Description of the task: Which lines of the entries below include "session"? List them all.
=-=-=
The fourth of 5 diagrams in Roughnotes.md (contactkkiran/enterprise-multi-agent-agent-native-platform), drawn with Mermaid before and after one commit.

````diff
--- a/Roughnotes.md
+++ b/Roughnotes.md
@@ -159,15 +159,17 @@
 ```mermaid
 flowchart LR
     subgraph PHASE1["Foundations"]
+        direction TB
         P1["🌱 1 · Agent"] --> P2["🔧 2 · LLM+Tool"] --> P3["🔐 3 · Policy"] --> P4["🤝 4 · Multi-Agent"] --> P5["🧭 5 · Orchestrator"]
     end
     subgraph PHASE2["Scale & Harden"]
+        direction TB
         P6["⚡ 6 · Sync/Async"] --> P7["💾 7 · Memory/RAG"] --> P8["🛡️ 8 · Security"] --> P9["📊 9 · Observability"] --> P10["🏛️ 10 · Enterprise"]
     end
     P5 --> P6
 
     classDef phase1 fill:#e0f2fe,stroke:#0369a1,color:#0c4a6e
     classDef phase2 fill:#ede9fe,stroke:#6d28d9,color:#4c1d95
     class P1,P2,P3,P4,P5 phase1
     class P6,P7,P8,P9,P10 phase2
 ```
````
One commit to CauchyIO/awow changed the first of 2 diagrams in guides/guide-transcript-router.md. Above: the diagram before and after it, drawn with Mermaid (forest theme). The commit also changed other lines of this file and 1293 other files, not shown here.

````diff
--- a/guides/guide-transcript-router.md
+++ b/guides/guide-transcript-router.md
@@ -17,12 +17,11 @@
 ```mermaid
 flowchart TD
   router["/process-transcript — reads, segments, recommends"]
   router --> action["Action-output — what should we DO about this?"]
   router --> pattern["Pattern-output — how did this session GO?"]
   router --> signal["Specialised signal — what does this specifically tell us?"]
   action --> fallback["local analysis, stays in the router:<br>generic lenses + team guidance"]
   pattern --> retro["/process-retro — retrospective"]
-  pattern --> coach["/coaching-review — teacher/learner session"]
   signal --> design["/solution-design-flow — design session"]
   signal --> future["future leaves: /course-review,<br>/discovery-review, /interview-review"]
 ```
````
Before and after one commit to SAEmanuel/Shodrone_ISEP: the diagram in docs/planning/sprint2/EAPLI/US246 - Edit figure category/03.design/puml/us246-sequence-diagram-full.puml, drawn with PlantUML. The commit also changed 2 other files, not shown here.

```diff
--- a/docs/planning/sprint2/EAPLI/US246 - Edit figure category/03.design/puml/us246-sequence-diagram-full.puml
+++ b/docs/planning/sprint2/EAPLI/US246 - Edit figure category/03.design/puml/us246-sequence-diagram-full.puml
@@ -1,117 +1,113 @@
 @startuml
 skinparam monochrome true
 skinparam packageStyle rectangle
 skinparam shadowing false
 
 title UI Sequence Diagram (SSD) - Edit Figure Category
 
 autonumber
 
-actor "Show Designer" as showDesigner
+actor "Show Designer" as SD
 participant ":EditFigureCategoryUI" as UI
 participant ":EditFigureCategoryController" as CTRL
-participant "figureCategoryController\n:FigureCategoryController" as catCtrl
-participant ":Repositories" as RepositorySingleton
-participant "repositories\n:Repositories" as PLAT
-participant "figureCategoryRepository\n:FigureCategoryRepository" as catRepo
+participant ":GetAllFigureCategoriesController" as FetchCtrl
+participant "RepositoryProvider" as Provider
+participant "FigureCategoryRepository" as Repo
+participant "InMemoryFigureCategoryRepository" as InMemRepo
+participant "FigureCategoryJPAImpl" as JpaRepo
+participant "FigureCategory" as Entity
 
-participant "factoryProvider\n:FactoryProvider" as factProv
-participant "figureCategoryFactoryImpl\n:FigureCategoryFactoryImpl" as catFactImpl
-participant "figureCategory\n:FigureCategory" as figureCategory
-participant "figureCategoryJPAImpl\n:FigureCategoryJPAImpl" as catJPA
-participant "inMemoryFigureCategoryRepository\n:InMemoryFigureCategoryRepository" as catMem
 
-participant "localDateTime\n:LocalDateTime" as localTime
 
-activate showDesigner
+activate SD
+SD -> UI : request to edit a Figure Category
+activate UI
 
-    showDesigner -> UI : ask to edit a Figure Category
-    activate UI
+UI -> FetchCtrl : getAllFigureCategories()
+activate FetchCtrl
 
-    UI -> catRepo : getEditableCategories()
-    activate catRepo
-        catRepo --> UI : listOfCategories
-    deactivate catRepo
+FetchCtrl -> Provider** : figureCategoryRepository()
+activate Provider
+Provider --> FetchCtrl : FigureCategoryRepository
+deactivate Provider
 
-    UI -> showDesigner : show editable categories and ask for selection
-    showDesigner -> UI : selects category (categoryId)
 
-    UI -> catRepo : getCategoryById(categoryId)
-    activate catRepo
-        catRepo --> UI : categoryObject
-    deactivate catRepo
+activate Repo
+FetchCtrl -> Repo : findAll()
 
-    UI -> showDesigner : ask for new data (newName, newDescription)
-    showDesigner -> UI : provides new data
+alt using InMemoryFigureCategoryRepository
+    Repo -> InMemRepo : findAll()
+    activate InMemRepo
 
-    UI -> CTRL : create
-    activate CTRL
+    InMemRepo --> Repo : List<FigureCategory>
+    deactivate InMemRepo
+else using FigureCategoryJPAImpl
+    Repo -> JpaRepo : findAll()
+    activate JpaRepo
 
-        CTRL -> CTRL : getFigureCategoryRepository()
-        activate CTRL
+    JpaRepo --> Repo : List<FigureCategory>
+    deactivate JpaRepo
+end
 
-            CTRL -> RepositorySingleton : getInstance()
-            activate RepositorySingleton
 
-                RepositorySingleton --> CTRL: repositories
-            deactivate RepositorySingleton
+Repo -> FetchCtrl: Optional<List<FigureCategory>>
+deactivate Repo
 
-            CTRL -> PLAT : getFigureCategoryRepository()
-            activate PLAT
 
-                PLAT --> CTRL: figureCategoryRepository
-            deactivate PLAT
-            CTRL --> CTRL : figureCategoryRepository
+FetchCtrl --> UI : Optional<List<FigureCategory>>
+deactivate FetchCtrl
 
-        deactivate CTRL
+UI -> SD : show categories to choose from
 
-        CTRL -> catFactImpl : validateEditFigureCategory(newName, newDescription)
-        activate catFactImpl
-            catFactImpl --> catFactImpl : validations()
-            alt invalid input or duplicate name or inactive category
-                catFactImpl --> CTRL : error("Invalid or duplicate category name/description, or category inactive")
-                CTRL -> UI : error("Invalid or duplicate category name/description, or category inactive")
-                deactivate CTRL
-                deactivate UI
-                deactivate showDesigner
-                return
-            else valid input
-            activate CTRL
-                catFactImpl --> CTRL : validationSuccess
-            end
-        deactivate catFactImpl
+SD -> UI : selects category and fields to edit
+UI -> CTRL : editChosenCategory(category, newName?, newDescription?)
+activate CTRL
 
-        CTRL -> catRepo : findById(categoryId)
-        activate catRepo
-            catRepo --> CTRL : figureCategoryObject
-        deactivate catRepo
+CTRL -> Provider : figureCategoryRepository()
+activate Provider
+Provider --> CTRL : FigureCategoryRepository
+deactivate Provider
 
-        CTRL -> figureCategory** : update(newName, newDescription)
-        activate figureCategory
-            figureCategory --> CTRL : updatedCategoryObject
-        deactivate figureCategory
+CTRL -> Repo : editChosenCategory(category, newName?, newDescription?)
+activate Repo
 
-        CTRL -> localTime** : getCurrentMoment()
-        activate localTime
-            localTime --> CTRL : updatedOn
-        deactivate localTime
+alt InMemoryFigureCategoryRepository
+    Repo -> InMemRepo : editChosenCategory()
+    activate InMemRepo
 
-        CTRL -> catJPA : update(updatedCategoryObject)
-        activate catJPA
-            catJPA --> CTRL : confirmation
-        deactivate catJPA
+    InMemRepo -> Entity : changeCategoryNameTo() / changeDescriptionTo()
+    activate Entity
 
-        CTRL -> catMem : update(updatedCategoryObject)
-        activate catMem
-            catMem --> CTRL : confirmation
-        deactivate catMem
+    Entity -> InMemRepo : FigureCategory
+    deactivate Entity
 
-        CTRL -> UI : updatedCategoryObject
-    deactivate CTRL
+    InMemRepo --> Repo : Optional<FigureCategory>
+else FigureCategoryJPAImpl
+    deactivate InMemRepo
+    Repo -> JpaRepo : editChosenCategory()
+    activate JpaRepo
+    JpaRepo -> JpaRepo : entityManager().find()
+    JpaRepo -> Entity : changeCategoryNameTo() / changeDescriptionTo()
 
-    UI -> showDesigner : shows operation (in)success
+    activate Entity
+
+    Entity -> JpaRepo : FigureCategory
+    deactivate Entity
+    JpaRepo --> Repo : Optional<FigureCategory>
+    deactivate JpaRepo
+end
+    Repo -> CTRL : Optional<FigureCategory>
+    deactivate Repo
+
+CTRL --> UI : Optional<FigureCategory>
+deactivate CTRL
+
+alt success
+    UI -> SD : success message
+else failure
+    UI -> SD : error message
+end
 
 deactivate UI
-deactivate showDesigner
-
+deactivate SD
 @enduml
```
=-=-=
Solution:
   router --> pattern["Pattern-output — how did this session GO?"]
-  pattern --> coach["/coaching-review — teacher/learner session"]
   signal --> design["/solution-design-flow — design session"]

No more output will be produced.